Everyone is talking about it. About what? Why about the "National Vision Document" (NVD), of course.
John Makumbe has called it "deceptive and demented".
Bishop Levee Kadenge of the Christian Alliance has a quarrel not so much with the content of the NVD (at least with the early version he reviewed) but with the "process" by which the church leaders have sought to "vet" the NVD (i.e., with the Mugabe regime first, and the people--if at all--second).
The Catholic Archbishop of Bulawayo and fierce Mugabe foe, Pius Ncube, like Kadenge, recognized the relevance of some of the issues raised in the document (he said a "half a loaf is better than no loaf") but doubted the sincerity of the government.

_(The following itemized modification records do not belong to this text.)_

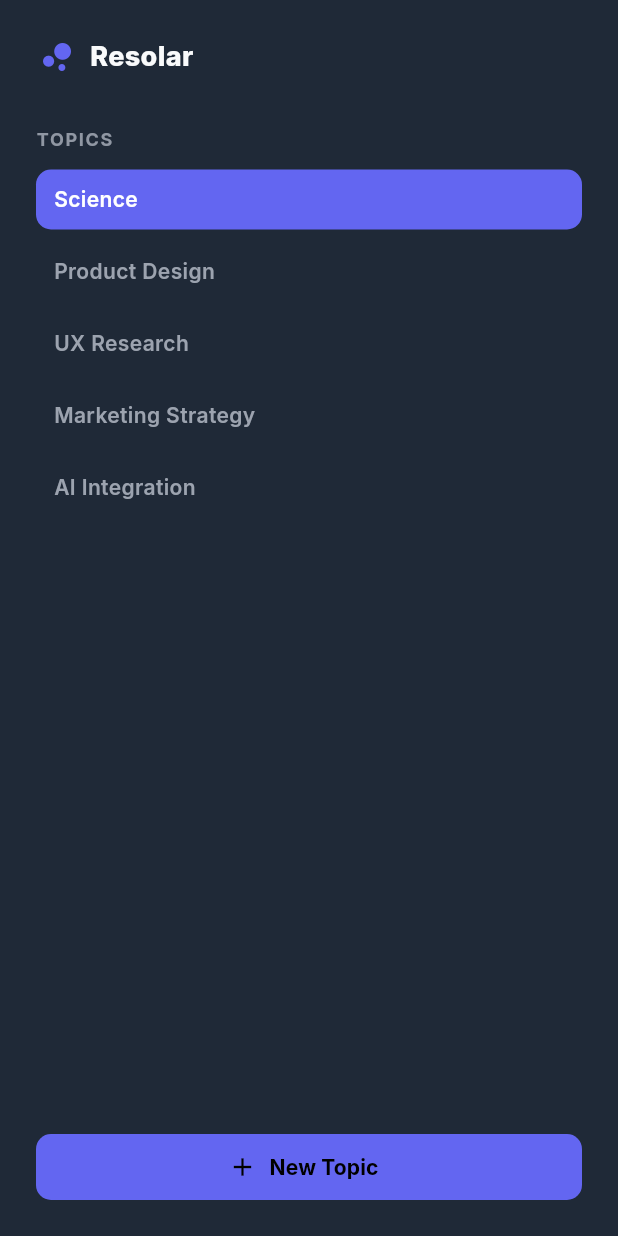
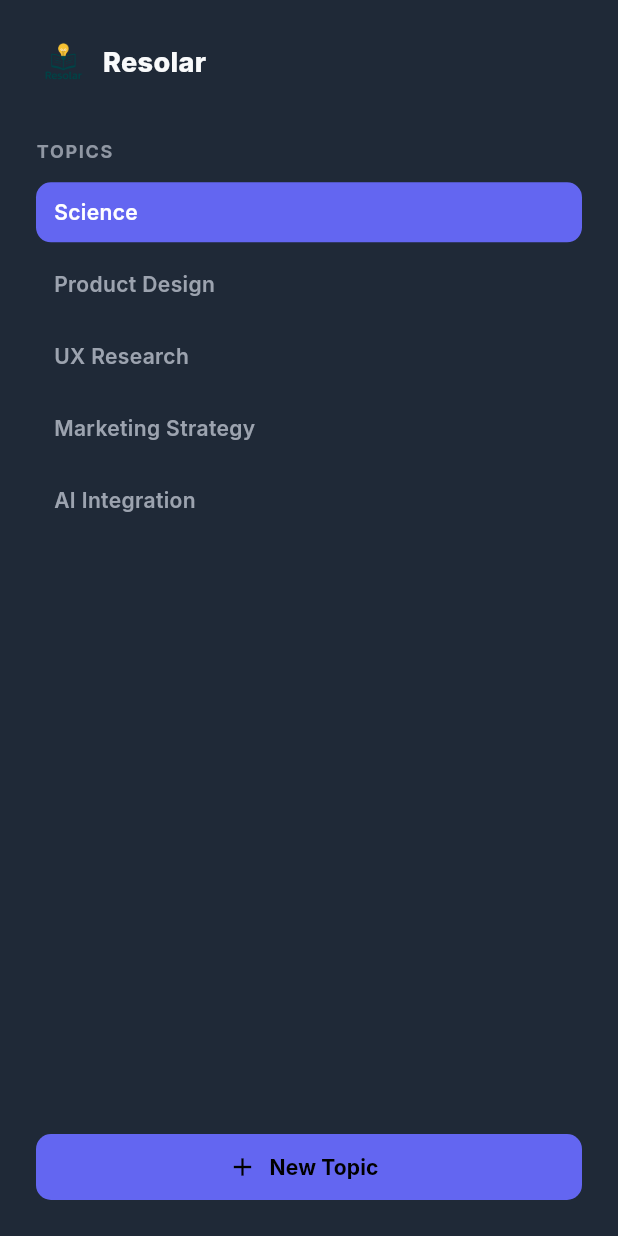
Before and after one commit to itopia-juntion/resolar-web, a Flutter app: the Sidebar widget shown alone on an empty page, opened directly, on a phone screen of 412 x 824 dp. Run offline on Flutter 3.47's test engine with Material 3 defaults, Android fonts, the phone set to English and light mode, and no system bars; our stand-ins replace get, google_fonts; network calls fail.

Commit message:
feat: 사이드바에 앱 로고 적용

```diff
--- a/lib/app/modules/home/widgets/sidebar.dart
+++ b/lib/app/modules/home/widgets/sidebar.dart
@@ -1,4 +1,5 @@
 import 'package:flutter/material.dart';
+import 'package:resolar_web/gen/assets.gen.dart';
 
 import '../../../core/constants/app_color.dart';
 import '../models/topic_item.dart';
@@ -18,8 +19,8 @@ class Sidebar extends StatelessWidget {
           Column(
             children: [
               Row(
-                children: const [
-                  Icon(Icons.bubble_chart, color: AppColors.primary, size: 28),
+                children: [
+                  Assets.images.appLogo.image(scale: 28),
                   SizedBox(width: 8),
                   Text(
                     'Resolar',
```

The chief of the Zimbabwe electoral monitoring organization, ZESN, Reginald Matchaba-Hove, has been quoted as saying that the "NVD", to him, means "normal vaginal delivery" (Dr. Matchaba-Hove is a practicing physician in addition to being the country's chief elections watcher) but that this so called NVD appeared, in his professional opinion, to be stillborn.
Although the GOZ intitally embraced the NVD, after apparently forcing through some last-minute sanitization to remove those parts that were most offensive to it, it now seems wholly intent on aborting the process, if the recent attacks in the government mouthpiece, the Herald, are any indication.
Now it is opposition MDC MP Trudy Stevenson's turn. Writing in newzimbabwe.com today, Stevenson states that although "[the] attempt by church bodies to persuade Robert Mugabe and his government to engage with the people to solve our national impasse and move towards The Zimbabwe We Want is entirely laudable", the document "appears to have been watered down at the last moment, undoubtedly to remove those sentences and paragraphs which offended Mugabe or might possibly offend him. This being the case, it is most unlikely that the opposition and civil society will find it worthy of real engagement, and this is a tragedy, in view of our dire straits as a nation."
My only bone to pick with Trudy Stevenson is with regard to her contention that "sovereignty" is not one of the core values of the Zimbabwean people. The problem, as leading Zimbabwean human rights lawyer, Jacob Mafume has stated, has more to do with one's definition of sovereignty. The GOZ's constricted and self-interested definition of sovereignty considers anything that poses a threat to the regime's hold on power (like press freedoms, robust debate) as a "threat to sovereignty". The issue of sovereignty, Mafume has said, has now transcended borders, and is now defined in terms of shared values and principles hence the existence of the Windhoek Declaration on Promoting an Independent and Pluralistic African Press and the 2002 “Banjul Declaration of Principles on Freedom of Expression in Africa” , among others. Sovereignty is now being defined and strengthened through guaranteeing and protecting the freedoms of citizens and not necessarily in terms of geographical confines. Seen in this light, sovereignty is, indeed, a core value of the Zimbabwean people.
Read Stevenson's whole article here.